---------- PROVIDED DATA

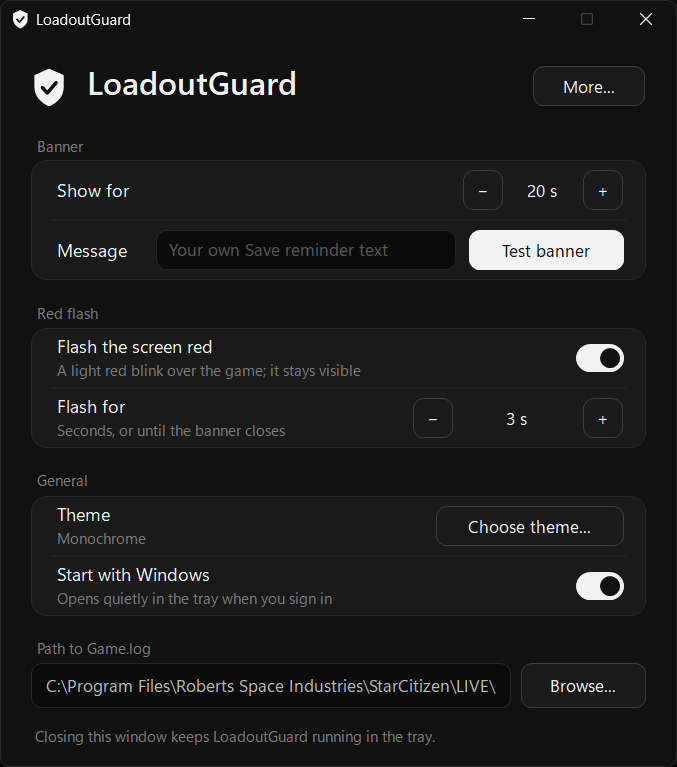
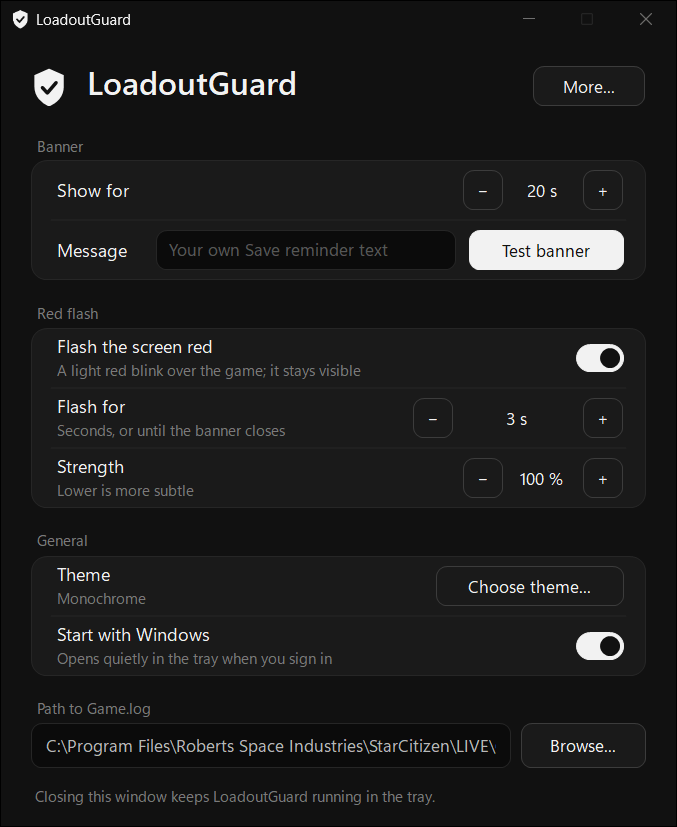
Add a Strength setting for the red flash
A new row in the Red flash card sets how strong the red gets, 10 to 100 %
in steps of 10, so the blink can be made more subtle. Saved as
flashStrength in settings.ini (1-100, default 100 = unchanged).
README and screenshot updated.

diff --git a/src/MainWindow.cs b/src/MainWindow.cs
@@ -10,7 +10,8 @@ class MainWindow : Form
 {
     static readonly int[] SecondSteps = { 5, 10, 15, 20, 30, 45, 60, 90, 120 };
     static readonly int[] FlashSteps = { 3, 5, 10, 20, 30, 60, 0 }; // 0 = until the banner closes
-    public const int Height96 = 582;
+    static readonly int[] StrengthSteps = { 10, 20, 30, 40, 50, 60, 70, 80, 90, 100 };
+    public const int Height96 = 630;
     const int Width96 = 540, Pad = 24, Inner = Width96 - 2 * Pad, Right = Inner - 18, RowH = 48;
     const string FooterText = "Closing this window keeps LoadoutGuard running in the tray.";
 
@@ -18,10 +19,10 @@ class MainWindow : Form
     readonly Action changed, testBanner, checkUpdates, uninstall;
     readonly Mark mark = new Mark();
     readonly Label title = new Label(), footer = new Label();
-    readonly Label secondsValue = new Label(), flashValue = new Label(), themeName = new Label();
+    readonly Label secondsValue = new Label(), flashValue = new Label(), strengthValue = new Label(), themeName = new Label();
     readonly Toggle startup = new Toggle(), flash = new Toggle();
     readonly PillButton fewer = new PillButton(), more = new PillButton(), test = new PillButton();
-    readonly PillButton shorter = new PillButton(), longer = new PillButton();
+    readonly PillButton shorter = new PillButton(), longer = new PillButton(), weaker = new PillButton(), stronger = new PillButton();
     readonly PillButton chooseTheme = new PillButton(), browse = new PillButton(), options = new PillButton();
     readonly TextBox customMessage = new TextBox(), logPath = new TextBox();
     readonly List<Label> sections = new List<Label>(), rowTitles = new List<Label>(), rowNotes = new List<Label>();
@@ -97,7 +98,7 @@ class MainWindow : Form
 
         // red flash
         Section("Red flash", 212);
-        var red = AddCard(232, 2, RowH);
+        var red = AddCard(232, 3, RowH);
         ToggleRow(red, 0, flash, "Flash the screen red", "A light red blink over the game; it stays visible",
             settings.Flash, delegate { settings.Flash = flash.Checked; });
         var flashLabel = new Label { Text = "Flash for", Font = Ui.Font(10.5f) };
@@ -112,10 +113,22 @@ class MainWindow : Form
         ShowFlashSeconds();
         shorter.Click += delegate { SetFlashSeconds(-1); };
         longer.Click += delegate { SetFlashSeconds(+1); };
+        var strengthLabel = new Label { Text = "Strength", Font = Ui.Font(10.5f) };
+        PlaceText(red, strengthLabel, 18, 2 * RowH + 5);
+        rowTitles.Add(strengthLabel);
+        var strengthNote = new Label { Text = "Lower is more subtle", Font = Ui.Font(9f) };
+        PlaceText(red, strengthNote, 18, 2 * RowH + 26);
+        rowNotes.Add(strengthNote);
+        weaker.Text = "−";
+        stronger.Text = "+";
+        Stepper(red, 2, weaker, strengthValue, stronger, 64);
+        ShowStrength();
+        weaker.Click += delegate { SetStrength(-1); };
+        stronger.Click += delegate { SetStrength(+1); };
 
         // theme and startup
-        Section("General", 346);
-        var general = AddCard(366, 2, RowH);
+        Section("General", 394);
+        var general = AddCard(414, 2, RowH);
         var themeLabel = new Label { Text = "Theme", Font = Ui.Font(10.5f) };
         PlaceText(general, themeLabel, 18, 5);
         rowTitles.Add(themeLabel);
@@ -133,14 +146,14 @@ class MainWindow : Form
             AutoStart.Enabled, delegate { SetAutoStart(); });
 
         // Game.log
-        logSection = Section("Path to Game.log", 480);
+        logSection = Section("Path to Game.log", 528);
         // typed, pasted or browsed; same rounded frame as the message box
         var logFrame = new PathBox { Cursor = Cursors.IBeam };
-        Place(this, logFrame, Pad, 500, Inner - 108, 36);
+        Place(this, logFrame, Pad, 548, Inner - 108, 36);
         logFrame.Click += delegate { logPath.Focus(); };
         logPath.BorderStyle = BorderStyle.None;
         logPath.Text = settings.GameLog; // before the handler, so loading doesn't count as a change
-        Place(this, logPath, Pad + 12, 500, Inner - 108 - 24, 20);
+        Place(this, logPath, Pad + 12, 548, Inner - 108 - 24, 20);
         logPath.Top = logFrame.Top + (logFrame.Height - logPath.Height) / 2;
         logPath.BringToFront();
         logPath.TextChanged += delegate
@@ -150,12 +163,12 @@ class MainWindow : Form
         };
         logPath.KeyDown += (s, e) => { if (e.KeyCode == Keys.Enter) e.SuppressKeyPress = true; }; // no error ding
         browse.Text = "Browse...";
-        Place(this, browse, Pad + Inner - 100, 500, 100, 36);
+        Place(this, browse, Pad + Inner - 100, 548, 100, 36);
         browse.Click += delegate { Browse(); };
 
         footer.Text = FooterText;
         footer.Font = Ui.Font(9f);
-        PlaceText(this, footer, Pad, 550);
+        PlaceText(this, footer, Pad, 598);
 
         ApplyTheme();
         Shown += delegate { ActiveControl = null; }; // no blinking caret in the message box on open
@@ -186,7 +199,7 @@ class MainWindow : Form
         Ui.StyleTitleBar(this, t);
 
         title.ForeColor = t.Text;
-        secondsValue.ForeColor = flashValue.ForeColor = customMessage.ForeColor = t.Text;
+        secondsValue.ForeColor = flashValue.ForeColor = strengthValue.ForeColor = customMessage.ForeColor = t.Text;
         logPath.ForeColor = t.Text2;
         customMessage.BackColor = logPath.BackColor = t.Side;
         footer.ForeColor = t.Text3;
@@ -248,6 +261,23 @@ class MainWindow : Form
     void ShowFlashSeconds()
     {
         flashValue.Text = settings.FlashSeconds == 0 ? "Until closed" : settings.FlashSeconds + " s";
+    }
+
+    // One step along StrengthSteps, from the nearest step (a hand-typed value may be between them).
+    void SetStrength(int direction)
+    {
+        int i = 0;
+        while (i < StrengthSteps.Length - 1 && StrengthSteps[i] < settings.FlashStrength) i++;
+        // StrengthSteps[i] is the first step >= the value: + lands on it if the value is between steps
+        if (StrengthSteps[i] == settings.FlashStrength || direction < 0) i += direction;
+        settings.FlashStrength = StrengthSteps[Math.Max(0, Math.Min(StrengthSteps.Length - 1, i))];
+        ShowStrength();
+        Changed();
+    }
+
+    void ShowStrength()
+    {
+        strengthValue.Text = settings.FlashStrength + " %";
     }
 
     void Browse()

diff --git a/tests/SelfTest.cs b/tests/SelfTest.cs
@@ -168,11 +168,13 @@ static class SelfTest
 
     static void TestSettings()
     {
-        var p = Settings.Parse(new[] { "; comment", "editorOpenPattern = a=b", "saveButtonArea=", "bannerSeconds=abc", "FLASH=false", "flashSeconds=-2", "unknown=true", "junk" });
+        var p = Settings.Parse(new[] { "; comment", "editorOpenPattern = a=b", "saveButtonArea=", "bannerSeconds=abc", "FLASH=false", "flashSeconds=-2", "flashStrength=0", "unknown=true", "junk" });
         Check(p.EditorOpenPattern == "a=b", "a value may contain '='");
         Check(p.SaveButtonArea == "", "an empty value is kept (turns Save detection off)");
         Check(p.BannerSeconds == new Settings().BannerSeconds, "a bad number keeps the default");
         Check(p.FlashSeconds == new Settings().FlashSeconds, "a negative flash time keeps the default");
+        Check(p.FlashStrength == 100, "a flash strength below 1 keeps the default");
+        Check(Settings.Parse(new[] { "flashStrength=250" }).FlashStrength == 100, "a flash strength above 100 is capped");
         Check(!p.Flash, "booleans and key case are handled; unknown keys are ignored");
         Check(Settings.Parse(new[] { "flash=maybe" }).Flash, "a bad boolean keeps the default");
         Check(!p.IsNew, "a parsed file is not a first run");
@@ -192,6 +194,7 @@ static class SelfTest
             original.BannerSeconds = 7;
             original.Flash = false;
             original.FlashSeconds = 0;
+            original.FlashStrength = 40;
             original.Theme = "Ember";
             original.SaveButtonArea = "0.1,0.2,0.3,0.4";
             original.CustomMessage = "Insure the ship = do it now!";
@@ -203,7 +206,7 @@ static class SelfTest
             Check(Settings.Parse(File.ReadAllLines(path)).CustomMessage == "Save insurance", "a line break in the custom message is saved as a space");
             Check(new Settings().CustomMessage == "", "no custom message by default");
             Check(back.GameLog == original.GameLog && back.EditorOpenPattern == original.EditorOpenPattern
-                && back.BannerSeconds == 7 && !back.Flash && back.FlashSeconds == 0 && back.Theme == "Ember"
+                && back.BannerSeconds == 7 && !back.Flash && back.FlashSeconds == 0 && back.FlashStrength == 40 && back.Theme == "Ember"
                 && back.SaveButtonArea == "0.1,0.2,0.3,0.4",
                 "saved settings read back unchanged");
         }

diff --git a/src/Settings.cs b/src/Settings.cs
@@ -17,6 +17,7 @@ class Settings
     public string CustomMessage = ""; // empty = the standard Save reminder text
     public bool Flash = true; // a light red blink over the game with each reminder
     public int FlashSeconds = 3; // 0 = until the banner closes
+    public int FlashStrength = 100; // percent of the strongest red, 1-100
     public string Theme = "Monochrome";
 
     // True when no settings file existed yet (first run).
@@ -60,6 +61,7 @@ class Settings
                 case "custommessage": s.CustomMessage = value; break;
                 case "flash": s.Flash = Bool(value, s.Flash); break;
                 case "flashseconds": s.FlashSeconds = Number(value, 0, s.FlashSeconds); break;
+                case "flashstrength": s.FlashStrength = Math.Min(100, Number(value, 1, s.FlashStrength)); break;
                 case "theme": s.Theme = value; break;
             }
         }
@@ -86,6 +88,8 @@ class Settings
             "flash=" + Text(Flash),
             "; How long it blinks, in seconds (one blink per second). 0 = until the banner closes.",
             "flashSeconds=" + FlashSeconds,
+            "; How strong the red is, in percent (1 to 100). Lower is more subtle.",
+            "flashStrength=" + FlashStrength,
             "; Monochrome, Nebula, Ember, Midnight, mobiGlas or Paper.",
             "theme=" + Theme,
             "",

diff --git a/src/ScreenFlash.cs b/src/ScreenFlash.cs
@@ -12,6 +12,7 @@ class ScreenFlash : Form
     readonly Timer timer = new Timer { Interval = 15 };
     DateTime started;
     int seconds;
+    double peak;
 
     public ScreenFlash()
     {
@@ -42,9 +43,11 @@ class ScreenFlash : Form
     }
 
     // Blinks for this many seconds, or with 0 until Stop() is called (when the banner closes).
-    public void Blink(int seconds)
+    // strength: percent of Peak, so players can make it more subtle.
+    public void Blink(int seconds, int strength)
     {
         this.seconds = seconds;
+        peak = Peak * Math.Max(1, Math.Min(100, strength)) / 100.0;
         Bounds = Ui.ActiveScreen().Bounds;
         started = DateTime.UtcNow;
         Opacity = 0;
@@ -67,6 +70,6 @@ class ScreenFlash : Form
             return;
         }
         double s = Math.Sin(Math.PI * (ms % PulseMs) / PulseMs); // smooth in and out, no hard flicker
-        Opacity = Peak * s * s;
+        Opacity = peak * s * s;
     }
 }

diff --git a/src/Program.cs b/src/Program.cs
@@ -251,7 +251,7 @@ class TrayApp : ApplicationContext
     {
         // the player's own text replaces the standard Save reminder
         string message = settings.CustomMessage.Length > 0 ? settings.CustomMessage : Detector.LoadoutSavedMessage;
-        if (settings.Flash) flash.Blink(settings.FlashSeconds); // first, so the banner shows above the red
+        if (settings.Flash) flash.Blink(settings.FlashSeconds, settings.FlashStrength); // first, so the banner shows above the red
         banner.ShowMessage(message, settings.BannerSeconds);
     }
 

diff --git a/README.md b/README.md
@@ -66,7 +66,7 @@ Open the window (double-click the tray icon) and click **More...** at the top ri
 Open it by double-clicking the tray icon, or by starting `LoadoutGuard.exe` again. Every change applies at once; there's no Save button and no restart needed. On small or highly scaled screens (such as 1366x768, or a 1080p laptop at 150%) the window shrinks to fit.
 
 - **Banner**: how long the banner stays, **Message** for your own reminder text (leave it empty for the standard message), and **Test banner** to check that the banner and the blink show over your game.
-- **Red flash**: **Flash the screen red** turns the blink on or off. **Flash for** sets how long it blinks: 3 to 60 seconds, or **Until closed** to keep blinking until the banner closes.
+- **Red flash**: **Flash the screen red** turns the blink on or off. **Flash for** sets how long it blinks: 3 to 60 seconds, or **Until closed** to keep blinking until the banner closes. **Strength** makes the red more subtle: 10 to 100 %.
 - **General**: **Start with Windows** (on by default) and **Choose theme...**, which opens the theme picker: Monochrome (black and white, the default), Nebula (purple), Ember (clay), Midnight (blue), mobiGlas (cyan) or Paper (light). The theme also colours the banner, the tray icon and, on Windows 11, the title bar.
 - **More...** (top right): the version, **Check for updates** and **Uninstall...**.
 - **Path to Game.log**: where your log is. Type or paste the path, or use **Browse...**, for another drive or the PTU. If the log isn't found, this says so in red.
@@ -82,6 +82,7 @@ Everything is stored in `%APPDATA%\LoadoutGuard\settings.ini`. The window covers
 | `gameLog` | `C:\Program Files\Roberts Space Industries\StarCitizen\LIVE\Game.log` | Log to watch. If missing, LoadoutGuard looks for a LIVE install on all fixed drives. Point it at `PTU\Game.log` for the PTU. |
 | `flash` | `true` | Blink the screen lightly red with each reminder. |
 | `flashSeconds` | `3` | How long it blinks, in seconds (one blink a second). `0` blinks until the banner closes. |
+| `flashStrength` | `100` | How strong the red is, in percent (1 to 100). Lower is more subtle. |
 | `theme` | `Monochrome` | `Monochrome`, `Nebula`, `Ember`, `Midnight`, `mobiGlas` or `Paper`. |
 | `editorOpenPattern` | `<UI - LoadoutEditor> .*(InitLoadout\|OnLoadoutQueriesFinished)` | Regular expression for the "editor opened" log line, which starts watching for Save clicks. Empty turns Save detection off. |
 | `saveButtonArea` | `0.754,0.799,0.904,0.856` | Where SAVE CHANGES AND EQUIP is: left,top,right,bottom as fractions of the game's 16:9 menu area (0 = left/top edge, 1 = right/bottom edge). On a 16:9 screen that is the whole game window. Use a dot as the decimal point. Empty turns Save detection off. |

--------------------

#### TO DO:
For the word "DateTime", tally the lines of the listing that include it and give the number alone.

#### SOLUTION FOR THIS PROBLEM:
2